What will be the impact on the markets and the economy?
According to our trading desk, the market has already priced in a scenario close to the one we expect. And as we have highlighted previously, the economic impact associated with this type of monetary stimulus is likely to be quite modest. As evidence, we have cited results from a large-scale macroeconometric model maintained by Former Fed Governor Larry Meyer. For the past several decades, economists have recognized that such models are not particularly accurate when it comes to making short-term forecasts, but they are very useful for playing "What if?" games. Meyer's model is widely used in private and public policymaking circles for such simulations. Meyer estimated that a $2 trillion asset purchase program would 1) lower Treasury yields by 50bp, 2) increase GDP growth by 0.3pp in 2011 and 0.4pp in 2012, 3) lower the unemployment rate by 0.3pp by the end of 2011 and 0.5pp by the end of 2012. However, Meyer admits that these may be "high-end estimates" because they don't take into account the unique nature of the current credit environment and the potential blockage of some of the normal transmission channels. Moreover, a relatively high probability of a resumption of asset purchases is already priced into the market, and thus a full 50bp response in Treasuries seems unlikely. In sum, there is good reason to believe that the pass-through benefits to the economy associated with a modest decline in Treasury yields will be quite limited.

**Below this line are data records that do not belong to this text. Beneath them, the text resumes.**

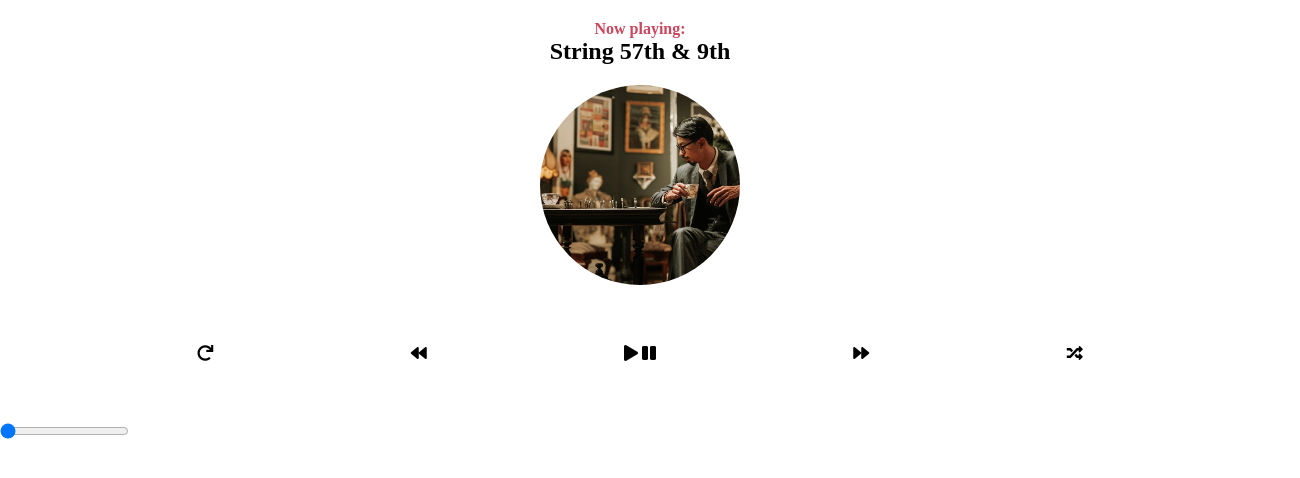
Repository: dovanthao2404/AppMusicPlayer
Page: index.html
These files come from the project's save history. The page is drawn as it stood at one moment and after the next save; the edit follows.
The browser window is 1280 px wide. The page is 1280 px wide, then 1300 px, so the pictures cover 1300 px, including what lies to the right of the window. The pictures show the whole page.

Above is the page before, as saved 2021-06-28 02:08:18.

After the next save:
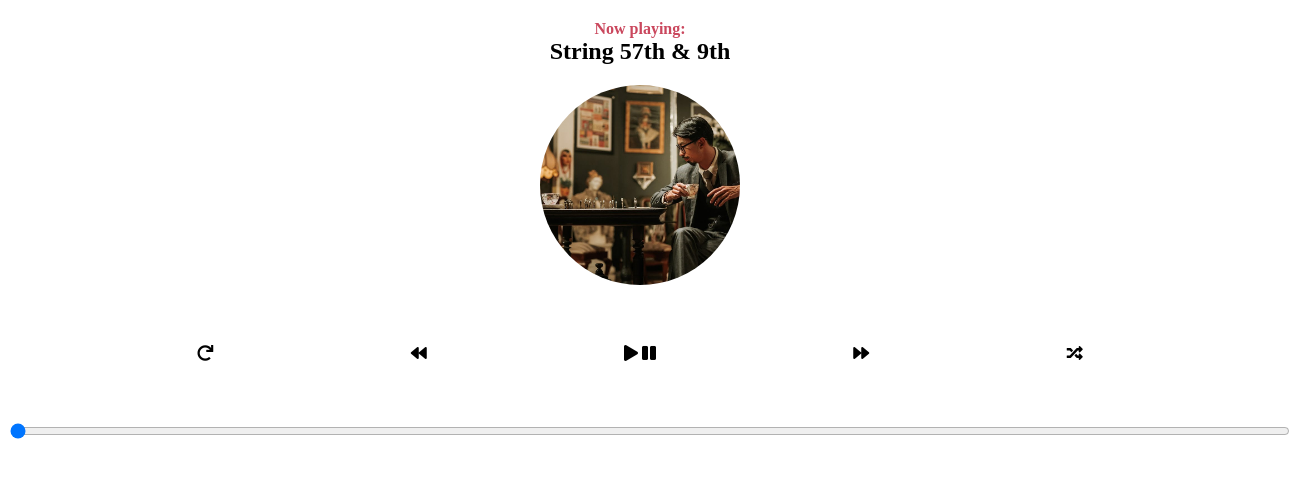
Saved 51 s later.
--- a/css/app.css
+++ b/css/app.css
@@ -30,3 +30,7 @@ header h4 {
   justify-content: space-evenly;
   margin: 60px 0;
 }
+.progress {
+  width: 100%;
+  margin: 0 10px;
+}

Finally, what will be the long-run impact on inflation? There are several channels through which asset purchases could ultimately influence inflation. The most obvious would be if we are wrong about the economic impact and the program ultimately proves to be effective in stimulating growth - either in the US or globally - causing the economy to overheat before the Fed can unwind the stimulus. Also, there could be an impact on inflation arising from a significant elevation in inflation expectations. There has been a meaningful rise in market-based measures of inflation expectations in recent weeks as speculation regarding the resumption of Fed asset purchases has become more widespread. The Fed's actions could stir up some inflation via a decline in the dollar, but the trade-weighted value of the dollar stands about where it did at the start of the year, and many other countries appear to be engaged in policies aimed at achieving a competitive devaluation (or as former Fed and Treasury senior staffer Ted Truman terms it, "a competitive nonappreciation"). So it is hard to see the dollar moving enough to trigger a meaningful impact on domestic inflation.

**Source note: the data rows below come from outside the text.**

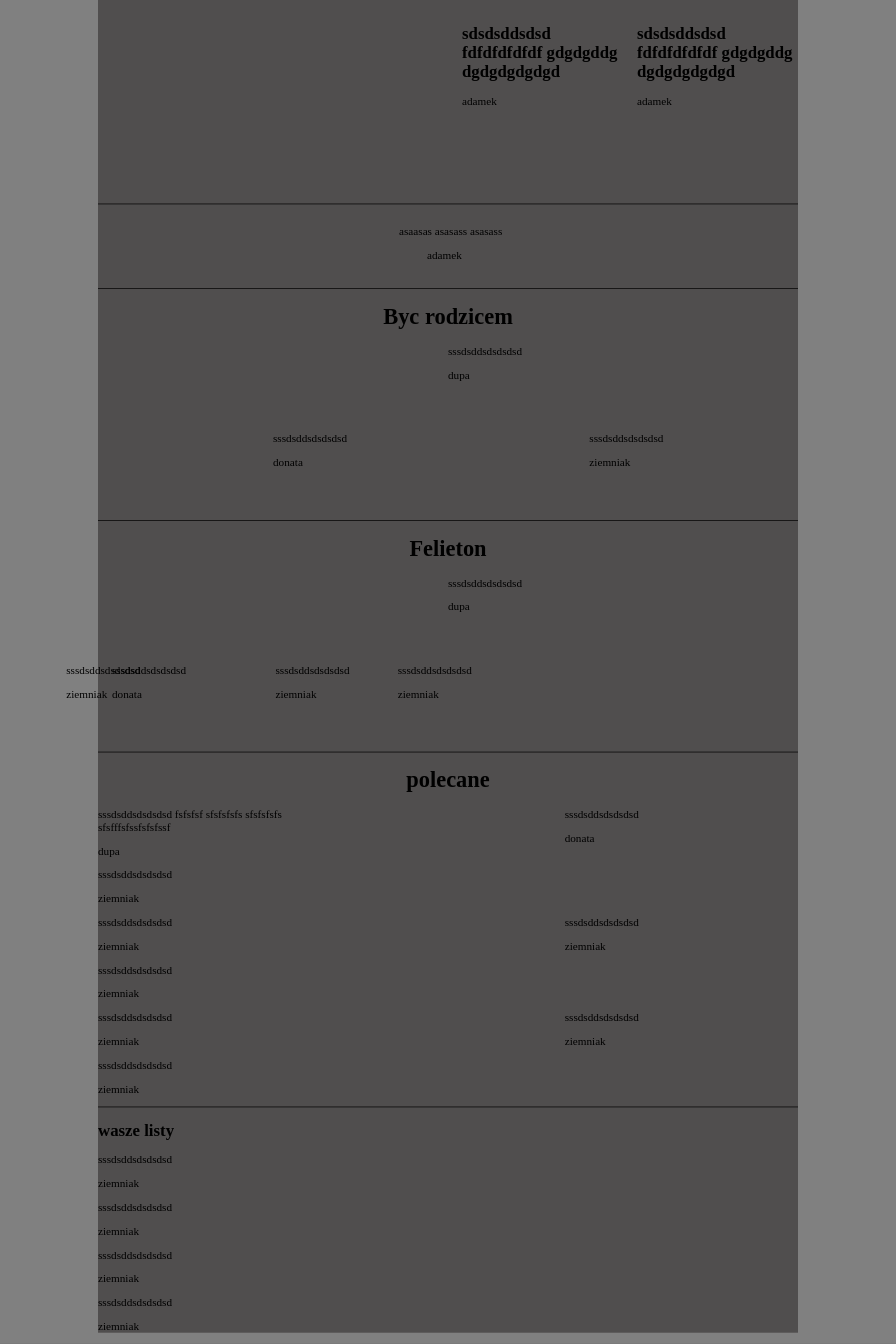
Repository: kq333/pitupitu.pl
Page: index.html
The author's editor kept a copy of each file at every save. The page is drawn from the files as they stood at one save, then again after the next save.
The browser window is 1280 px wide. The pictures show the part of the page from y = 727 to 2647 px (the page is 2647 px tall), at 70% of full size.
The style sheet was rebuilt from its Sass, Less or Tailwind sources for each picture, by a compiler version that may differ from the author's.

Above is the page before, as saved 2020-11-04 11:29:45.

After the next save:
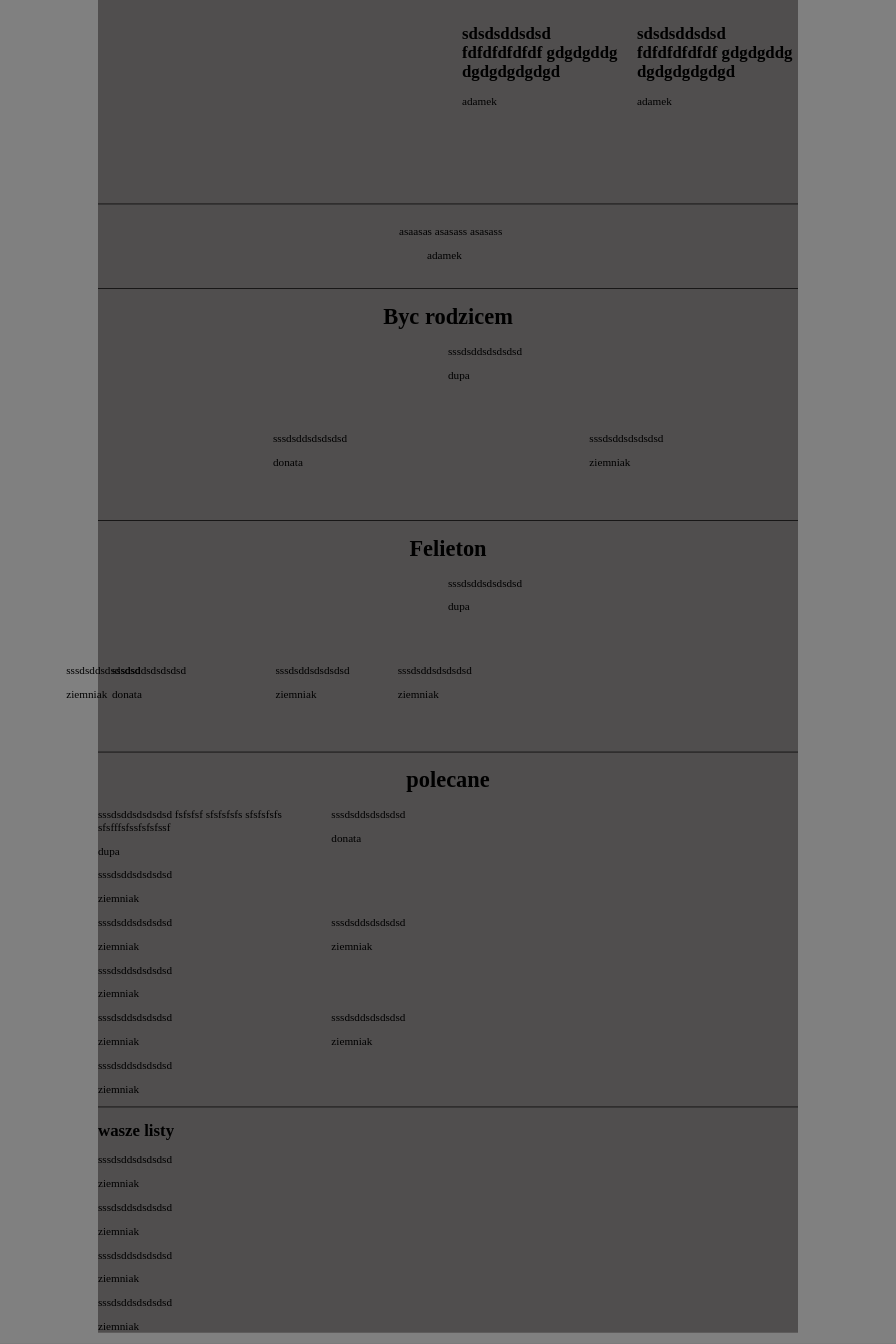
Saved 52 s later.
--- a/style/style.scss
+++ b/style/style.scss
@@ -158,12 +158,12 @@ body{
     border-bottom: 1px solid black;
     display:grid;
     grid-template-columns: repeat(3, 1fr);
-    grid-template-areas: " art18 .  art19"
-                         " art20 .  art19"
-                         " art21 . art22"
-                         " art23 . art22"
-                         " art24 . art25"
-                         " art26 . art25"
+    grid-template-areas: " art18   art19"
+                         " art20   art19"
+                         " art21  art22"
+                         " art23  art22"
+                         " art24  art25"
+                         " art26  art25"
                          ;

The financial markets actually seem to be overly focused on what we consider some of the least likely transmission channels - namely, money supply and debt monetization. To date, the so-called money multiplier (the ratio of a monetary aggregate, such as M-2, to the monetary base) has declined by about the same amount that the monetary base has risen, leaving the money supply little changed by the expansion of the Fed's balance sheet. This reflects the fact that almost all of the excess bank reserves created by the Fed's balance sheet expansion have wound up being held in bank reserve accounts at the Fed (earning 25bp). Even a hard-core monetarist should not fear inflationary consequences from this type of balance sheet expansion until the money multiplier begins to normalize. Similarly, the debt monetization channel seems a little hazy. The Fed always monetizes a share of Treasury borrowing, and the current level of monetization is unusually low. Even $1 trillion of buying over the next year would leave the Fed's holdings of Treasuries within the historical range